The current study explored whether transdiagnostic, Internet-delivered cognitive behaviour therapy (ICBT) is effective in the treatment of health anxiety, characterized by excessive worry about one’s health and fear that one will acquire an illness. Further, the level of therapist support, namely weekly therapist support or optional therapist support, was examined. Ninety-six clients participating in the Wellbeing Course, an 8-week transdiagnostic ICBT program, with elevated health anxiety symptomatology (≥15 on the Short Health Anxiety Inventory [SHAI]) were included in the current study. Results suggest that health anxiety symptoms significantly reduce following transdiagnostic ICBT. Additionally, clients receiving both weekly and optional therapist contact experienced symptom reduction to a similar extent; however, clients that received weekly therapist contact displayed more favourable treatment engagement (i.e., more lessons completed, more messages sent). Future research is warranted to disentangle the role of therapist contact on symptom reduction and treatment engagement. The results from the current study lend support for the use of transdiagnostic ICBT in the treatment of health anxiety.
Background: Internet-delivered Cognitive Behaviour Therapy (ICBT) is an effective method of treating anxiety and depression. Nevertheless, many individuals have low expectations about this treatment given that it is novel. This presents a problem, as higher expectations of treatment have been linked to more favourable treatment outcomes.
Objective: The aim of the present study was to determine if an educational video about ICBT is an effective way to increase individuals’ views of this treatment.
Methods: Participants were assigned to view an educational video about ICBT containing testimonial-based (n = 44) or statistically-based information (n = 53). Questionnaires administered pre- and post-video were analyzed to assess for changes in attitudes towards ICBT, and to determine whether one video was more effective. Correlates between participant characteristics and views of ICBT were examined.
Results: Perceptions of ICBT significantly improved post-video; however, the difference between the two video conditions was not significant.
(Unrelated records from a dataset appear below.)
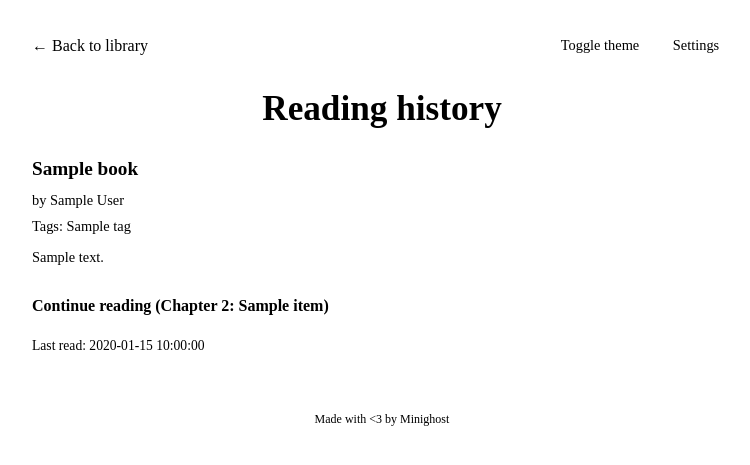
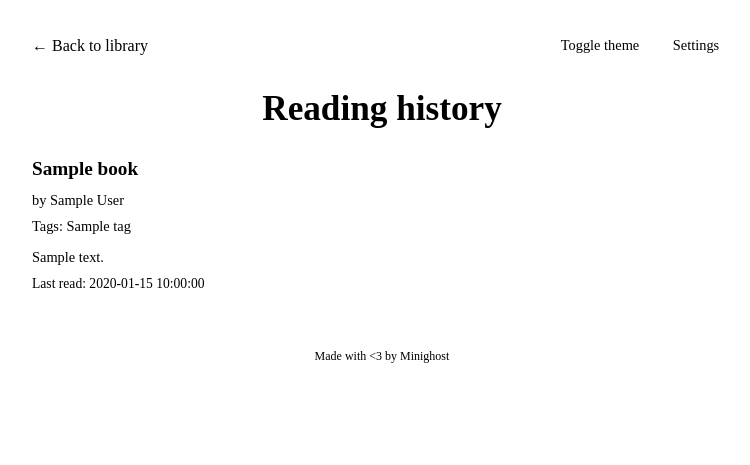
Before and after one commit to Minighost/shelf-mg, a Python web app: template templates/history.html in a window 1280 px wide. Shown: the top 465 px of the page, without its empty margins (258-1008 px from the left). Run offline with Jinja, Linux system fonts and the light colour scheme; the template is opened without the code that fills it: most values are stand-ins (such as "Sample title", 1, 10 or a date in 2020).

Commit message:
make continue reading inherent when clicking titles

```diff
--- a/static/style.css
+++ b/static/style.css
@@ -633,12 +633,6 @@ html.view-card .book-list {
     margin: 0;
     padding-left: 0.8rem;
     border-left: 2px solid var(--border-color);
-}
-
-.book-continue-link {
-    display: inline-block;
-    margin-top: 0.5rem;
-    font-weight: bold;
 }
 
 .history-updated {
--- a/templates/history.html
+++ b/templates/history.html
@@ -76,12 +76,6 @@
                         <p class="book-meta">by {{ item.book.authors | join(", ") }}</p>
                         <p class="book-meta book-tags">Tags: {{ item.book.tags | join(", ") }}</p>
                         <div class="book-summary">{{ item.book.summary_html | safe }}</div>
-                        <p>
-                            <a class="book-continue-link"
-                               href="/read/{{ item.book.id }}/{{ item.chapter_index }}">
-                                Continue reading (Chapter {{ item.chapter_index + 1 }}: {{ item.chapter_title }})
-                            </a>
-                        </p>
                         <p class="book-meta history-updated">Last read: {{ item.updated_at }}</p>
                     </div>
                 {% endfor %}
```
Also changed, not shown: templates/library.html (+3 -11 lines).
While participant characteristics (e.g., age, sex) were not correlated with views of ICBT, how participants rated the video were.
Conclusion: Educational videos effectively increase expectations of ICBT, and the quality of information presented in the video is more important than the particular information presented.
Practice Implications: In order to facilitate the greatest therapeutic benefit from an ICBT treatment program, it may be beneficial for clients to watch an educational video prior to the onset of treatment.